Rally and march in Downtown Detroit organized by UAW members on strike, September, 2023. This year has seen a dramatic uptick in number of workers going on strike in the U.S. Photo: Luigi Morris

Why are members of the United Automobile Workers (UAW) taking to the street as the latest workers to go on strike this year? Here’s one reason: auto industry profits soared by 92% in ten years, to $250 billion, while worker pay has declined by nearly 20% since 2008.

It’s no wonder workers are fed up. Corporate concentration and power have been on the rise for decades. And the ones who are profiting are corporate executives and shareholders—not workers.

CEO pay has skyrocketed 1460% since 1978; the ratio of CEO-to-worker compensation went from 20-to-1 in 1965 to 399-to-1 in 2021. And worker wages have NOT kept pace with CEO increases—nor productivity. While worker productivity increased by 64.6% between 1979 and 2021, hourly wages only bumped by 17.3%.

This is not the American dream that we were all raised on—the one that says, as long as you work hard you will be rewarded. Instead, we are seeing a return to the days of Upton Sinclair and the Gilded Age—when fat cats counted their money while those living in poverty worked in horrific conditions for little pay.

I face the sad truth that our children are not better off than we were; they are facing a tumultuous world, with staggering rates of inequality and a climate crisis the threatens our very existence. They have mounting student debt, rising costs of healthcare, food, and energy, and paychecks that fail to keep pace. Is it any wonder that we are seeing a summer of striking workers continue into the fall?

From Hollywood, to warehouses, to coffee shops—the latest strike by auto workers exemplifies the choice we collectively have to make: to stand up with workers fighting for our future, or accept the corporate power that continues to funnel profits to the already wealthy. Today, CEOs, executives, and financiers have more money than they know what to do with. The average CEO at one of the top 350 firms in the U.S. earns $27.8 million; nearly a third of U.S. workers earn under $15 an hour.

We need to demand an economy that works for all us.

The UAW is using a framework of inequality to talk about the need to strike.
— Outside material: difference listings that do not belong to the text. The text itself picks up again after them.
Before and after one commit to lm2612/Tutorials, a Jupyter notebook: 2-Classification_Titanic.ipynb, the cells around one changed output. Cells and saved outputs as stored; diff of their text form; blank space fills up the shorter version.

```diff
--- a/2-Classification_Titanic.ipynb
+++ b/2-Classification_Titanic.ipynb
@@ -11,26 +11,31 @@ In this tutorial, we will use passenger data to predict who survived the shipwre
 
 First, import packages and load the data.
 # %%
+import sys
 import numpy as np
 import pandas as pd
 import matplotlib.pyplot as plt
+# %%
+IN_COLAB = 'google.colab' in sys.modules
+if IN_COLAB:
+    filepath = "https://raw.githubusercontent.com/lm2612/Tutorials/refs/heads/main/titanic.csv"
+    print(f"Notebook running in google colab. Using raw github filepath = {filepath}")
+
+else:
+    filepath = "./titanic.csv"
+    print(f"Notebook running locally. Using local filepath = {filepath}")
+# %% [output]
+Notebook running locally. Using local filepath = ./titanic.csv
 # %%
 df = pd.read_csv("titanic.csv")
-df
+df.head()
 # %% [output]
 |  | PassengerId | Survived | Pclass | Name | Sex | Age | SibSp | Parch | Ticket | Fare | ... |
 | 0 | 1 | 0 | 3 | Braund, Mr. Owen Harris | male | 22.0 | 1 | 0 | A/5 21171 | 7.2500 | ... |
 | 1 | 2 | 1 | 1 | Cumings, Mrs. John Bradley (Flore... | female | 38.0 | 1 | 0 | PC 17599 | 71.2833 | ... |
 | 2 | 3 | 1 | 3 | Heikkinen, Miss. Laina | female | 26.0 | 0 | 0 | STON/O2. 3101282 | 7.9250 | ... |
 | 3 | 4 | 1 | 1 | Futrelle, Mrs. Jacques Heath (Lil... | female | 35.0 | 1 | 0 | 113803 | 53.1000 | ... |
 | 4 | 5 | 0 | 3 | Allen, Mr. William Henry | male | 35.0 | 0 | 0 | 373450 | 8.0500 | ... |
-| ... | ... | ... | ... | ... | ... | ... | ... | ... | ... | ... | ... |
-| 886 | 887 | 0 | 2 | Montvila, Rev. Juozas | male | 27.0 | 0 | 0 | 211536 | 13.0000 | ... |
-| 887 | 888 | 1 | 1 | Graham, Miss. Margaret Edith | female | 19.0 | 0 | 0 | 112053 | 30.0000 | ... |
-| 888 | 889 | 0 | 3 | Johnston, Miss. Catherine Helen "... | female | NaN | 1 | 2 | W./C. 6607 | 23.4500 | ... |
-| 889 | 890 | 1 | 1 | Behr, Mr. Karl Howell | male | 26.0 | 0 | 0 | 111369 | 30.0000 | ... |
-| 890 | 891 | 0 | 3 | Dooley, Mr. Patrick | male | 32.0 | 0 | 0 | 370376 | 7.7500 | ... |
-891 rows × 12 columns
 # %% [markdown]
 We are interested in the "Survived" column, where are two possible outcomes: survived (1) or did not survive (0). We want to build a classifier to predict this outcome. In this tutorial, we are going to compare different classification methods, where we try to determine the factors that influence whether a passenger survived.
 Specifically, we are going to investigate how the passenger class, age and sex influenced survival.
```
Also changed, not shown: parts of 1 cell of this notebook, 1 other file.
Some people in the auto industry are getting rich—but it's not the workers on the factory floor.

Corporate executives will cry poor, talk of rising costs, and tout the need to invest in new technologies. But we cannot and should not be fooled. Auto industry profits skyrocketed by 92% from 2013 to 2022, totaling $250 billion; $66 billion went to shareholders and buybacks; and CEO pay jumped by 40%.

It isn’t that there isn’t enough pie for everyone, it’s that a small handful of largely white men want to hoard it for themselves while leaving workers with crumbs.

This is a system that corporations and the ultrawealthy have built, to their benefit alone. Companies are now incentivized to extract profit above all else—to the detriment of workers and our communities.

Workers not only deserve better, but the American Dream does as well. We can choose to reward work not just capital; we can choose to share profits not hoard it; we can choose a future where we all thrive, not one which is built on the exploitation of others.

So, let’s all grab a fork and take a bite.

Unions work. Congress can support organizing efforts.

The truth is that we can do a lot more to support unions. Unions work: union members have higher wages than their peers, are more likely to have access to health care and paid leave, and experience smaller gender and racial wage gaps than non-members.

And they help set new standards that shape labor practices beyond union contracts. Unions not only make things more fair for workers—they help reduce economic, gender, and racial inequality in our society.

Congress can start to level the playing field for working families now by passing the PRO Act, which would expand protections around workers’ rights to bargain and organize as a collective.

Thanks! And tip your server!